_PROBLEM REQUIREMENTS:_ Determine the count of lines in the data below that include the word "Built", and give nothing besides it.

_PROVIDED DATA:_

------------------------

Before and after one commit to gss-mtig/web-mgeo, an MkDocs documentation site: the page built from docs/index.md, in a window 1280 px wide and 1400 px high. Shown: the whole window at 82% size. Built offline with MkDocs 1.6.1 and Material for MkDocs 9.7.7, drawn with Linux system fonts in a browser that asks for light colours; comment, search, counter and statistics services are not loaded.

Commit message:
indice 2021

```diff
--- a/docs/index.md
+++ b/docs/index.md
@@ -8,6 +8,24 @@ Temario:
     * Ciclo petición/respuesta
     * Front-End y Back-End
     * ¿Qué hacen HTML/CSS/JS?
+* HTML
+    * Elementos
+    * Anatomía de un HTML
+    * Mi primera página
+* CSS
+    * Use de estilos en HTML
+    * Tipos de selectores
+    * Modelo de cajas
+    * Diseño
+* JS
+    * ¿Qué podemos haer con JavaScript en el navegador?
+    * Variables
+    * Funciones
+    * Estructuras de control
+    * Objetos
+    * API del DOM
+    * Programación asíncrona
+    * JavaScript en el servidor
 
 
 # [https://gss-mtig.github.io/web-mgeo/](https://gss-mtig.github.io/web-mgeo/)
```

------------------------

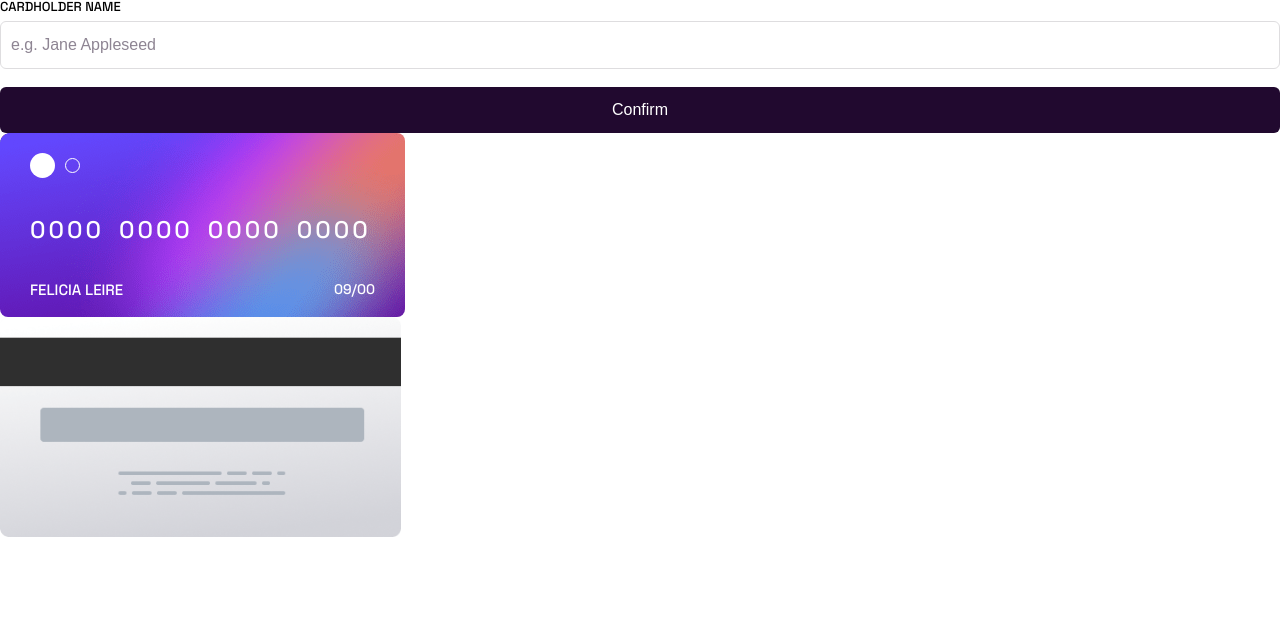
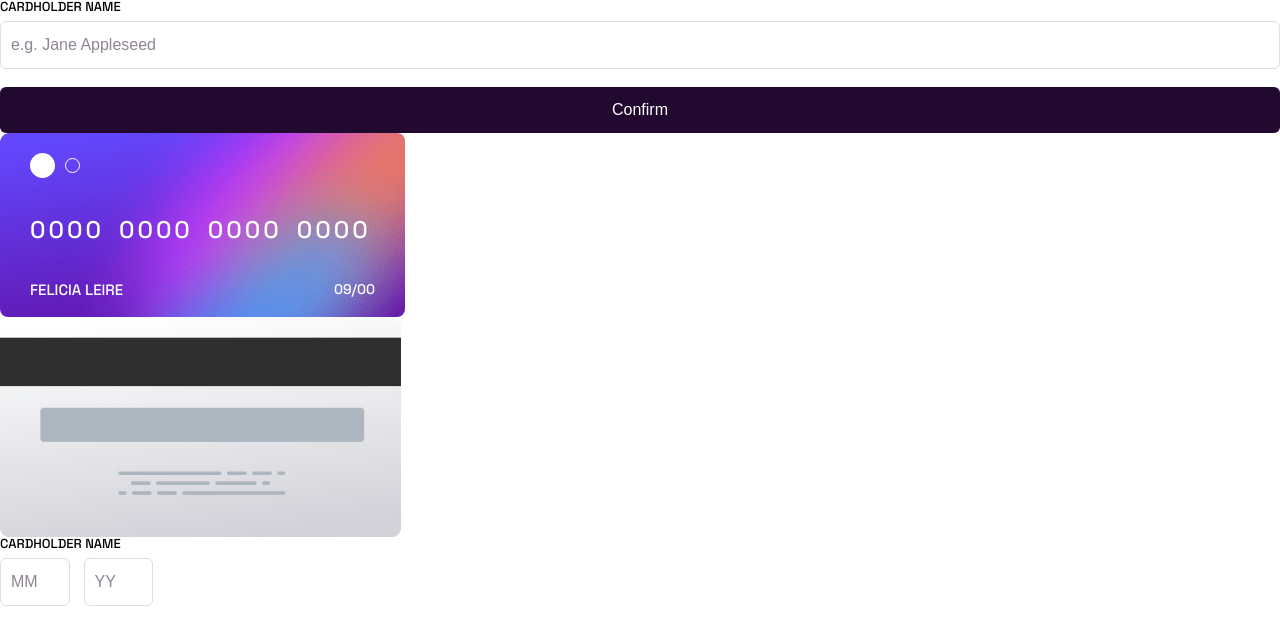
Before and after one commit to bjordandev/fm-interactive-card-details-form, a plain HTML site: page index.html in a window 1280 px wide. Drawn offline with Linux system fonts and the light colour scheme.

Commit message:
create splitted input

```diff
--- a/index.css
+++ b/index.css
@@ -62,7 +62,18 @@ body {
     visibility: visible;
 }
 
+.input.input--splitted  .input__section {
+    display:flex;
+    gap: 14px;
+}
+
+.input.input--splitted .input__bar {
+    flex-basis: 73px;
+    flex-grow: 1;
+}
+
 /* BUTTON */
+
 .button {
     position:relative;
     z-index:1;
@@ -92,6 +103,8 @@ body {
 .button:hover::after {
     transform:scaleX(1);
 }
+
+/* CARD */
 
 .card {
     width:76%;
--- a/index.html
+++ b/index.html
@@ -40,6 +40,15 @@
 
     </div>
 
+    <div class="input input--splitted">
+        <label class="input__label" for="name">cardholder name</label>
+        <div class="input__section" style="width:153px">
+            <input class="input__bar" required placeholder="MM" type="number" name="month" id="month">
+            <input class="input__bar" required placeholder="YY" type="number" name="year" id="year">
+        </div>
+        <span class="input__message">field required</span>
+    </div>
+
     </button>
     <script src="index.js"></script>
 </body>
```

------------------------

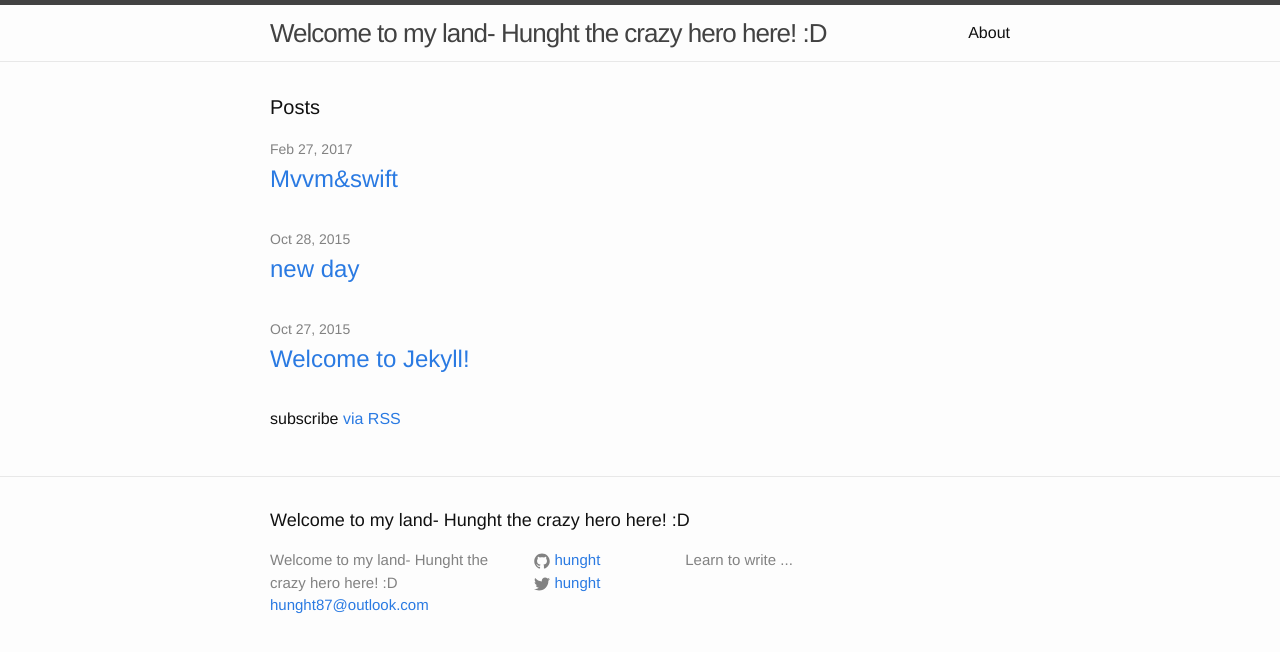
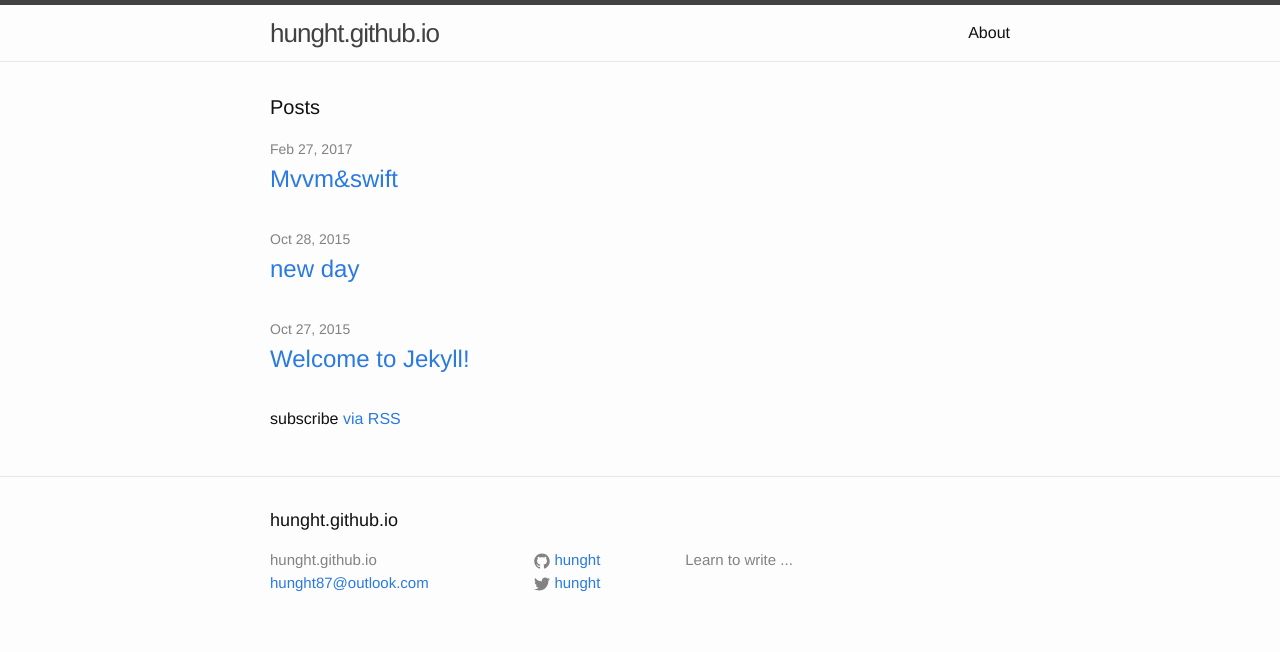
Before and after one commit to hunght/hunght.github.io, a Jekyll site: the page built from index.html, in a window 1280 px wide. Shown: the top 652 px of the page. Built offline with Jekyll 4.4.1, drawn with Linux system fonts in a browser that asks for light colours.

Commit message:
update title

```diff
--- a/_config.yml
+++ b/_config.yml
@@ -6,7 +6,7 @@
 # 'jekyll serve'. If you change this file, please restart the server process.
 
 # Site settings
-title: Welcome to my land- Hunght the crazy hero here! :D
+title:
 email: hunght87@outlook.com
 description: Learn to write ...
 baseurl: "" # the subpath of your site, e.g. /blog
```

------------------------

_EXPECTED ANSWER:_ 2